▼

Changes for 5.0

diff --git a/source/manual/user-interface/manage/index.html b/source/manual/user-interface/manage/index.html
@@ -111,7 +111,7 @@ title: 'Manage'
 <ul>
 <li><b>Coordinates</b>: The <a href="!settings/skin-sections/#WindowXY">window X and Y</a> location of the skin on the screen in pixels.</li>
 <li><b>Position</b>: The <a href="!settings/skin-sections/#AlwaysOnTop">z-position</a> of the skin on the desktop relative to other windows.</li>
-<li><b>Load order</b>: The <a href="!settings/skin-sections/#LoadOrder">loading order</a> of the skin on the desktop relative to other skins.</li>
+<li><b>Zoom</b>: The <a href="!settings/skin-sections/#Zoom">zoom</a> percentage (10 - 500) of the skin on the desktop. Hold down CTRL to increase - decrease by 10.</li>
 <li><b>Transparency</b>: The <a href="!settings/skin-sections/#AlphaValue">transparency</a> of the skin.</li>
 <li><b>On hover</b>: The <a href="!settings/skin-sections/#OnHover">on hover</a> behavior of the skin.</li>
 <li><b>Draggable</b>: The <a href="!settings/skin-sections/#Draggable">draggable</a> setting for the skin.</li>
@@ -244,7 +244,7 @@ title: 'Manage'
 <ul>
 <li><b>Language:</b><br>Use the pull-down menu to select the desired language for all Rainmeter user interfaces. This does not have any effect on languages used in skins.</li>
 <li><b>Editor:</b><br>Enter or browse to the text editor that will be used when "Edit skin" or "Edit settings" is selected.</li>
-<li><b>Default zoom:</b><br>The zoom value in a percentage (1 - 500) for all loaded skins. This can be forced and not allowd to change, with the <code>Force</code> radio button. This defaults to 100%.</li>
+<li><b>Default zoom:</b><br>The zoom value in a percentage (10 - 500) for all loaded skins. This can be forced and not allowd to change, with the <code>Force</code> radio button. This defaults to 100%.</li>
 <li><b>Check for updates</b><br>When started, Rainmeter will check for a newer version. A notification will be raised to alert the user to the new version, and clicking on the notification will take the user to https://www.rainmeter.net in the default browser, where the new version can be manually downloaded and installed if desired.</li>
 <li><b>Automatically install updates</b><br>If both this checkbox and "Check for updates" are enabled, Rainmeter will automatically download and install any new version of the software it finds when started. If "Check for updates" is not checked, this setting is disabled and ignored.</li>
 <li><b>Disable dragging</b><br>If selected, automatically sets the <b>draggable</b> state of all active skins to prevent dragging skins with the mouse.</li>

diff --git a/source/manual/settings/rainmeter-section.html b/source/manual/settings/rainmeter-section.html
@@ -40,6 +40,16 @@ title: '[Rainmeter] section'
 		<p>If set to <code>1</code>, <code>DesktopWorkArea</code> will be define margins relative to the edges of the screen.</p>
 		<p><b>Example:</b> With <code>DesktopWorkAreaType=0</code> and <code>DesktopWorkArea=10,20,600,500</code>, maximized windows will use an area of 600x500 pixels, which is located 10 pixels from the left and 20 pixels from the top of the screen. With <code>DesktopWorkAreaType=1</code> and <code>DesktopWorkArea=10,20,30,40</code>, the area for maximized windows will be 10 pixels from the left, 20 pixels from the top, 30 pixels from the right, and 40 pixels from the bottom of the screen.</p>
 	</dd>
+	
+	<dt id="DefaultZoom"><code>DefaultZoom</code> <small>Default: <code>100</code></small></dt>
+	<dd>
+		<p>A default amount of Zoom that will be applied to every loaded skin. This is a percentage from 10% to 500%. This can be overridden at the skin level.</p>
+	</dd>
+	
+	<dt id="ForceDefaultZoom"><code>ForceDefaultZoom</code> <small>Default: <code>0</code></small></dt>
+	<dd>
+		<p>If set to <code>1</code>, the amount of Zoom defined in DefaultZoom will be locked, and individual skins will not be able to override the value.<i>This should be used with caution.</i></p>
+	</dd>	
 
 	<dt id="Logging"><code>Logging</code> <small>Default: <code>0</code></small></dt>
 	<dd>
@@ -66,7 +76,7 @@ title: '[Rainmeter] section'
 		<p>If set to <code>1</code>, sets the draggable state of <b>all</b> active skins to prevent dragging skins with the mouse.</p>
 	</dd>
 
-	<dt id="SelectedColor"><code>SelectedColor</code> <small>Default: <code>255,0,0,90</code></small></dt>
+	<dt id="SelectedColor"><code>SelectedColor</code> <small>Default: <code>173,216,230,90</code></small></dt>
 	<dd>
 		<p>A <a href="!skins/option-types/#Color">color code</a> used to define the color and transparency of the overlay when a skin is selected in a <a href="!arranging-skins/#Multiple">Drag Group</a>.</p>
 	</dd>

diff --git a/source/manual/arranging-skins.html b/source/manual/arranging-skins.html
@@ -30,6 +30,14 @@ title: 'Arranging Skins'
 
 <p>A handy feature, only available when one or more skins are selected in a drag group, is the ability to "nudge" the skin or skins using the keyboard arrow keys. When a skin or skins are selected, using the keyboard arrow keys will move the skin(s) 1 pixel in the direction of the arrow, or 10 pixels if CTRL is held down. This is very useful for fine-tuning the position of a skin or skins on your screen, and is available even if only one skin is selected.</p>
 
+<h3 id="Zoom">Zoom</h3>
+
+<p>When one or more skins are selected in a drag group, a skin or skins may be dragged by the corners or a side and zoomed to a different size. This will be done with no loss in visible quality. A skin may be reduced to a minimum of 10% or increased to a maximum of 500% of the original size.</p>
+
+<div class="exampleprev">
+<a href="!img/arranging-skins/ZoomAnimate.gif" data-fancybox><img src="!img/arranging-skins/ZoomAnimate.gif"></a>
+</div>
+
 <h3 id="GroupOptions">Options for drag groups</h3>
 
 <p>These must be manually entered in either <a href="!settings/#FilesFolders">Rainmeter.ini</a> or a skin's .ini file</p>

▲

* What is being asked *
Copy verbatim, from the listing above, each line from the one containing "-111,7 +111,7 @@ title: 'Manage'" down to the one containing "<li><b>Coordinates</b>: The <a", inclusive.

* Task answer *
@@ -111,7 +111,7 @@ title: 'Manage'
 <ul>
 <li><b>Coordinates</b>: The <a href="!settings/skin-sections/#WindowXY">window X and Y</a> location of the skin on the screen in pixels.</li>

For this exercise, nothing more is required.